consensus as control?
April 17, 2006
We’ve spent about 4 hours talking about chairs. Moving them, not moving them, what they “symbolise”, who’s not sitting in one, who is sitting in the middle of the group, who’s sitting on the outside of the group. Were anyone to walk into the middle of these conversations I’m convinced they’d think we’ve all lost the plot. In the absence of an agenda and something “to talk about” a group starts looking for things to talk about to replace the anxiety of the silence. Think of how difficult it is to sit on a three hour train journey with no newspaper, iPod, coffee, book and you get some idea of what I’m talking about . Paranoia about senior management and their intention towards the group starts to rear its ugly head. It didn’t take long for people to feel like we were like lab rats in a cage, being manipulated for some other external reason. The “management” deliberately arranged the chairs to “make” us react in this way is a popular fantasy.
A group relations conference is a laboratory environment. One which people willingly enter into in order to get a real, lived and heightened sense of the dynamics of groups, organisations and systems at first hand. Normally we’re so busy focussing on the external task or mission of the organisation that we aren’t aware of the unconscious processes like fear, paranoia, seduction, etc that are informing how we go about our business.
One of the manifestations of this is the attempt to reach “consensus”. Power plays are being worked out all over the place. There is a desire for consensus on who sits where, how the room is organised etc because there is a fantasy that consensus avoids chaos. The groups are grappling with difference – is it possible to be in a system with someone and tolerate their difference? We spoke about this in a group yesterday and there was a “consensus” that “difference” was acceptable. Until, someone expressed a view that was contrary to the consensus and the group wasn’t one bit happy at all. The paradox was not lost and after a robust discussion there was a genuine and felt sense that difference did exist and when we let go of consensus as a control mechanism it really is possible to handle the anxiety of it all.
I realise as I’m writing this that it gives no flavour whatsoever of the experience of being in the middle of the robust discussion.

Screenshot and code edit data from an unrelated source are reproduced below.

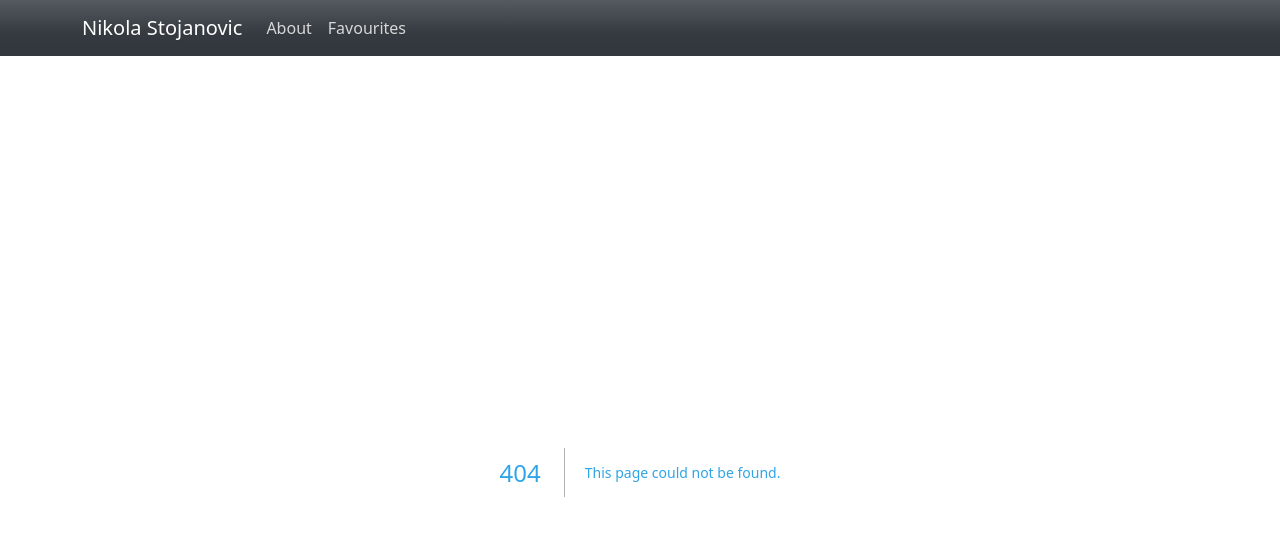
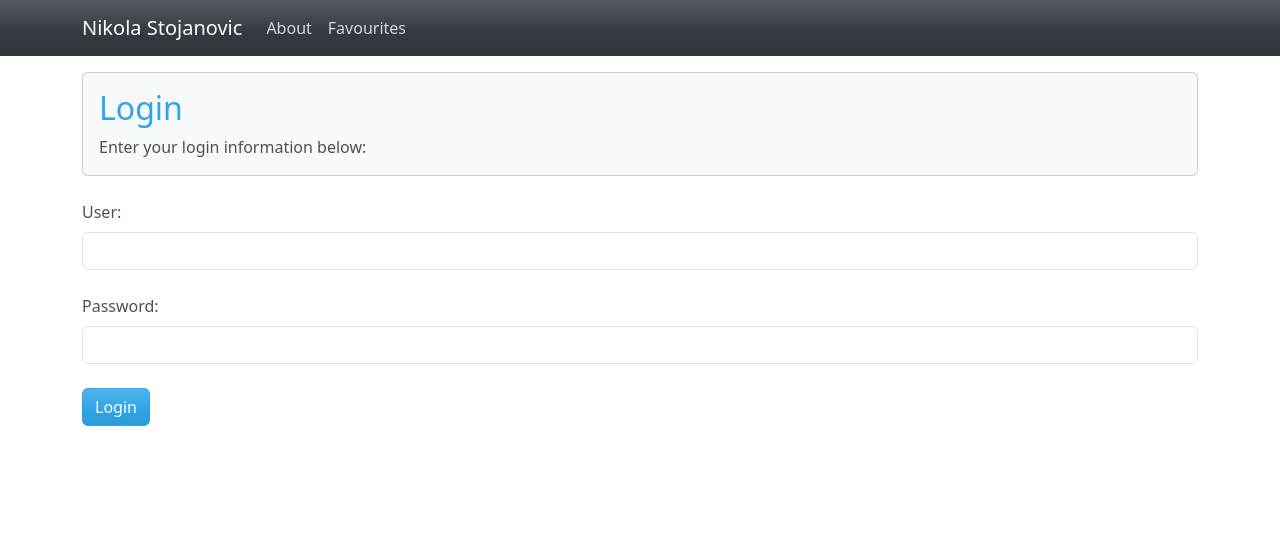
Before and after one commit to nikolastoj95/BTI425-WebProgramming_Apps_Services, a Next.js app in the folder assignments/dev/a3/assign3-app/: page /login in a window 1280 px wide. Before the commit this address had no page. Shown: the top 536 px of the page. Built offline with nearby package versions, Linux system fonts and the light colour scheme.

Commit message:
logining page where authentic user action takes place

```diff
--- /dev/null
+++ b/assignments/dev/a3/assign3-app/pages/login.js
@@ -0,0 +1,84 @@
+import { authenticateUser } from "@/lib/authenticate";
+import { getFavourites } from "@/lib/userData";
+import { favouritesAtom } from "@/store";
+import { useAtom } from "jotai";
+import { useRouter } from "next/router";
+import { useState } from "react";
+import { Alert, Button, Card, Col, Form, Row } from "react-bootstrap";
+
+export default function Login(){
+
+    const [favouritesList, setFavouritesList] = useAtom(favouritesAtom);
+
+    const router = useRouter();
+
+    const [user, setUser] = useState('');
+    const [password, setPassword] = useState('');
+    const [message,setMessage] = useState('');
+
+    async function handleSubmit(e) {
+        e.preventDefault();
+        try {
+            await authenticateUser(user,password);
+            console.log("logged in");
+            //redirect to vechile to veciles route
+
+            await updateAtom();
+            router.push(`/`)
+
+        } catch (err) {
+            console.log(err.message)
+            setMessage(err.message)
+        }
+
+        console.log(`TODO: Submit Form userName is ${user} and password is ${password} `)
+    };
+
+    async function updateAtom () {
+        setFavouritesList(await getFavourites());
+    }
+
+    return (
+      <>
+        <Card bg="light">
+          <Card.Body>
+            <h2>Login</h2>Enter your login information below:
+          </Card.Body>
+        </Card>
+        <br />
+        <Form onSubmit={handleSubmit}>
+          <Form.Group>
+            <Form.Label>User:</Form.Label>
+            <Form.Control
+              value={user}
+              onChange={(e) => setUser(e.target.value)}
+              type="text"
+              id="userName"
+              name="userName"
+            />
+          </Form.Group>
+          <br />
+          <Form.Group>
+            <Form.Label>Password:</Form.Label>
+            <Form.Control
+              value={password}
+              onChange={(e) => setPassword(e.target.value)}
+              type="password"
+              id="password"
+              name="password"
+            />
+          </Form.Group>
+          <br />
+          <Button variant="primary" className="pull-right" type="submit">
+            Login
+          </Button>
+        </Form>
+        {message && (
+          <>
+            <br />
+            <Alert variant="danger">{message}</Alert>
+          </>
+        )}
+      </>
+    );
+}
```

But each day organisations and leaders are faced with how to manage with diversity and difference. Policies are drafted, statements are made and the spoken story can sometimes be very different from the lived.
It’s extraordinarily hard work to accept and tolerate difference in a lived way. It’s neurotic work to avoid it. When I’m working with groups I try to help them live with the difference and avoid the compromise of consensus. My question always is – “what is being avoided by the group’s need to be in agreement?” If groups are brave enough to attempt an answer then there is rich learning and authentic connection.